Michael Nye, managing editor of The Missouri Review, writes, “we encourage our interns and editors to provide encouragement about the manuscript. Something such as ‘we really enjoyed the energy and detail of penultimate scene between Paul and Joanna.’ It’s important for our writers to know which pages worked best for us.” This is the kind of rejection a writer should want to receive, because knowing what pages don’t work and which ones do is helpful. When writers have an idea of what a magazine looks for in writing, then the next time they submit, their writing can be improved upon.

Michelle Meyering, editor of The Rattling Wall, writes about a rejection that is extremely rare which is “emailing a writer and asking them to ‘hold’ a submission that I love for a future issue of The Rattling Wall.” The problem is that once your piece is on hold, you can’t submit it elsewhere, but it beats any form of rejection above. When asked to hold a piece of work, what do you have to lose? Plus, you can always withdraw the piece at anytime. It is better to be on hold than receive a flat no.
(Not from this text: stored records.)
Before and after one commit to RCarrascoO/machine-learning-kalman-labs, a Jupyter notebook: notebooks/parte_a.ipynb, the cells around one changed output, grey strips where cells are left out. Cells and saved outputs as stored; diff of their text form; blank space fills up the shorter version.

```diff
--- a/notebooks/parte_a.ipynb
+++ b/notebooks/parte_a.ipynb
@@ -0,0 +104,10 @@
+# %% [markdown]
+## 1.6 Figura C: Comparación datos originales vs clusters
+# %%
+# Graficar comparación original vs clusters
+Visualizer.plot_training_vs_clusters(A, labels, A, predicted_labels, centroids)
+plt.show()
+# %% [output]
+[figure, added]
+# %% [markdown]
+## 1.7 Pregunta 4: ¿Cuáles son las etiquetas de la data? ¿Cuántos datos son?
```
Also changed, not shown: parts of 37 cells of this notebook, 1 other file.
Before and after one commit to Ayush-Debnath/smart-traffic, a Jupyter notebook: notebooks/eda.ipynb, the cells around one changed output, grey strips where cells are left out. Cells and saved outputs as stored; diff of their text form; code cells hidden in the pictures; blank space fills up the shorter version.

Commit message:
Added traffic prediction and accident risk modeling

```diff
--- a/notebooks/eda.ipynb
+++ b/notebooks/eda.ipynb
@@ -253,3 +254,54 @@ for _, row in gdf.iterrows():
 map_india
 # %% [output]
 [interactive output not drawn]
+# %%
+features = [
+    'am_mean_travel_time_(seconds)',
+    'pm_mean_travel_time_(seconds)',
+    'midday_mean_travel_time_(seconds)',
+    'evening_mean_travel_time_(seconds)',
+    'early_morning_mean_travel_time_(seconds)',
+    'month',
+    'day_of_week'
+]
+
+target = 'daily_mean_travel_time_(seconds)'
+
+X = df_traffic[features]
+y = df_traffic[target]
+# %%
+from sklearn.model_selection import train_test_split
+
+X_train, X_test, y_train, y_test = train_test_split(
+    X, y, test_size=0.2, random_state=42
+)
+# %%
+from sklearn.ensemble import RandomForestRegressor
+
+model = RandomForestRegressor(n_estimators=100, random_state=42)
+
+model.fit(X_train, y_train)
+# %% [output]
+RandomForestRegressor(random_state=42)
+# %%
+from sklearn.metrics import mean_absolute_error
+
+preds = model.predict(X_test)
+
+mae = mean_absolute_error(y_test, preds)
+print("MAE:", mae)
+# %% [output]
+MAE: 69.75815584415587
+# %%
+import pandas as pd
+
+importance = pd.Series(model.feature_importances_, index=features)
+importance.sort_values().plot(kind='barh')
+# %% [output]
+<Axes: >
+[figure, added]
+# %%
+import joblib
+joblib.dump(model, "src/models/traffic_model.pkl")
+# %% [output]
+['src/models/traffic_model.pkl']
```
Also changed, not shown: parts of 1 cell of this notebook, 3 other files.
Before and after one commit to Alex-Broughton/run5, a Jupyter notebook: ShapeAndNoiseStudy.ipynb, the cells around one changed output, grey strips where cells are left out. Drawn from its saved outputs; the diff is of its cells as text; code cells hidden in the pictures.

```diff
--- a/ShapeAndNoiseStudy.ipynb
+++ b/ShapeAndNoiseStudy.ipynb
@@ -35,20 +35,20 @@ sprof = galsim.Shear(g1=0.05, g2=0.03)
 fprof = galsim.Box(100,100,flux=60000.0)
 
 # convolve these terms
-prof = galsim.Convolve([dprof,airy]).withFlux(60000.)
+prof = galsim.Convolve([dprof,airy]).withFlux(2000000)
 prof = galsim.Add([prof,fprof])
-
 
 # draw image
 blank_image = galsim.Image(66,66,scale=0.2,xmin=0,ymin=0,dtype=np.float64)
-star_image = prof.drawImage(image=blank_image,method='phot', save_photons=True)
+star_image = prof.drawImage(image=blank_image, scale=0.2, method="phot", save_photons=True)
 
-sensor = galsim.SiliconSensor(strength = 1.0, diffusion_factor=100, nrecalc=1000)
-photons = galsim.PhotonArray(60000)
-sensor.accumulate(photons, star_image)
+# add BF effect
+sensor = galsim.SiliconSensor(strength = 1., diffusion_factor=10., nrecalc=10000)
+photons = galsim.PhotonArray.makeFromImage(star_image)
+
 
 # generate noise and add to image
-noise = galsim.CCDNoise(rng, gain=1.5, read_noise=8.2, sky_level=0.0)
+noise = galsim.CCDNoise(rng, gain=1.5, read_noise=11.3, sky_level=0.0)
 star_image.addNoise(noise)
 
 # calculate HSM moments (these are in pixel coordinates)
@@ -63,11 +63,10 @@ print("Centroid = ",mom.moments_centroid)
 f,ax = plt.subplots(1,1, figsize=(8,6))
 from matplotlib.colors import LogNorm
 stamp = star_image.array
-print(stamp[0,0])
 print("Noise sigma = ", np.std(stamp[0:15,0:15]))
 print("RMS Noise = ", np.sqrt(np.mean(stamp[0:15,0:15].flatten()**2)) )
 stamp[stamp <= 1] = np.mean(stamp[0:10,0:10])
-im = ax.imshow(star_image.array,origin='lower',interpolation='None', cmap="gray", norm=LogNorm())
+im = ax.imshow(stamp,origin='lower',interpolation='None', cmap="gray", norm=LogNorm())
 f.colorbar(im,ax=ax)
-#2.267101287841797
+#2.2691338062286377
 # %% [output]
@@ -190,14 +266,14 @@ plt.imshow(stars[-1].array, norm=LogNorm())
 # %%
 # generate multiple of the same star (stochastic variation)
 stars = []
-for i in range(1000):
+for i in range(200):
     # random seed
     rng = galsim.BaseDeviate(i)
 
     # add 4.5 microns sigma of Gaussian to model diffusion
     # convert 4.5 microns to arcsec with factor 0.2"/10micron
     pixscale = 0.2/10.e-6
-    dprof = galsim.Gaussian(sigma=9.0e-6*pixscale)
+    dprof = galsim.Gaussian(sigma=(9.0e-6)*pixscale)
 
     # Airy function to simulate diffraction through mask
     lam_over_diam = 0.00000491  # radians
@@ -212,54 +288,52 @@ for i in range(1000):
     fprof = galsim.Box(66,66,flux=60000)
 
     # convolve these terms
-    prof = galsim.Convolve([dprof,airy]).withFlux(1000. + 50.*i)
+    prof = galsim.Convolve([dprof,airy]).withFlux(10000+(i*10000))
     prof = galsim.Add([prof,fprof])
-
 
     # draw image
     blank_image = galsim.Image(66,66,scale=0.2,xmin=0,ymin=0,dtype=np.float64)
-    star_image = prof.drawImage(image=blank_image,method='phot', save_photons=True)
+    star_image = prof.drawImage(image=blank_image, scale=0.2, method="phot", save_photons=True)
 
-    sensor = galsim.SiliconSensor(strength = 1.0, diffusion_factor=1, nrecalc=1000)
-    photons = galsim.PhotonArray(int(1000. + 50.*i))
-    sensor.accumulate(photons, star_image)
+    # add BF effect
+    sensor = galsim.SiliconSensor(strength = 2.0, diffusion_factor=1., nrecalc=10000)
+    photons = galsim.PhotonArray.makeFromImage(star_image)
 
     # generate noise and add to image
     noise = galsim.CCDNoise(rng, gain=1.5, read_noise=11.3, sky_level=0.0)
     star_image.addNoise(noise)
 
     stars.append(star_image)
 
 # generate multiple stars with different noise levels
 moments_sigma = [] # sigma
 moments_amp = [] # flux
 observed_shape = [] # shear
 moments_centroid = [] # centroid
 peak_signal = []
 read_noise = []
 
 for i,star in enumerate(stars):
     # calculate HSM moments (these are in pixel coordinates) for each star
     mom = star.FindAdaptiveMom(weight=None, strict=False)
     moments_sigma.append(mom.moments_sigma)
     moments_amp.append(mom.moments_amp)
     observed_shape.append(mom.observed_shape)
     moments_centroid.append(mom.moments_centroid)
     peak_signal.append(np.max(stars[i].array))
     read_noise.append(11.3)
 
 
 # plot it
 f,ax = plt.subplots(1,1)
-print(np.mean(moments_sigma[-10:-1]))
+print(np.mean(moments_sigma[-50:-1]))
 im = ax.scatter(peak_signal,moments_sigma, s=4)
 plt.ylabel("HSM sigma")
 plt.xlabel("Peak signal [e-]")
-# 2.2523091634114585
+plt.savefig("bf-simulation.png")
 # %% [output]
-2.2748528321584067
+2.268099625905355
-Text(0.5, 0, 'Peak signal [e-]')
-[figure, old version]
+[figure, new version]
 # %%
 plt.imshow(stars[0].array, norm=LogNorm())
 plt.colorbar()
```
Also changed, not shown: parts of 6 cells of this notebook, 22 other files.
As a reader for a literary magazine, I hate saying no to writer’s work because I know how hard it is to get published, but at the same time, not every piece deserves to be published. This doesn’t mean that a piece can’t be reworked and then submitted again, because it can and I wish more people would resubmit. But, without sufficient rejection letters, how can we ask writers to resubmit when they have no idea where they went wrong? I support giving a little criticism because in rejection, a little criticism isn’t going make a writer feel any worse, if anything, it’ll make them a little better.


Until next time,

Keep writing.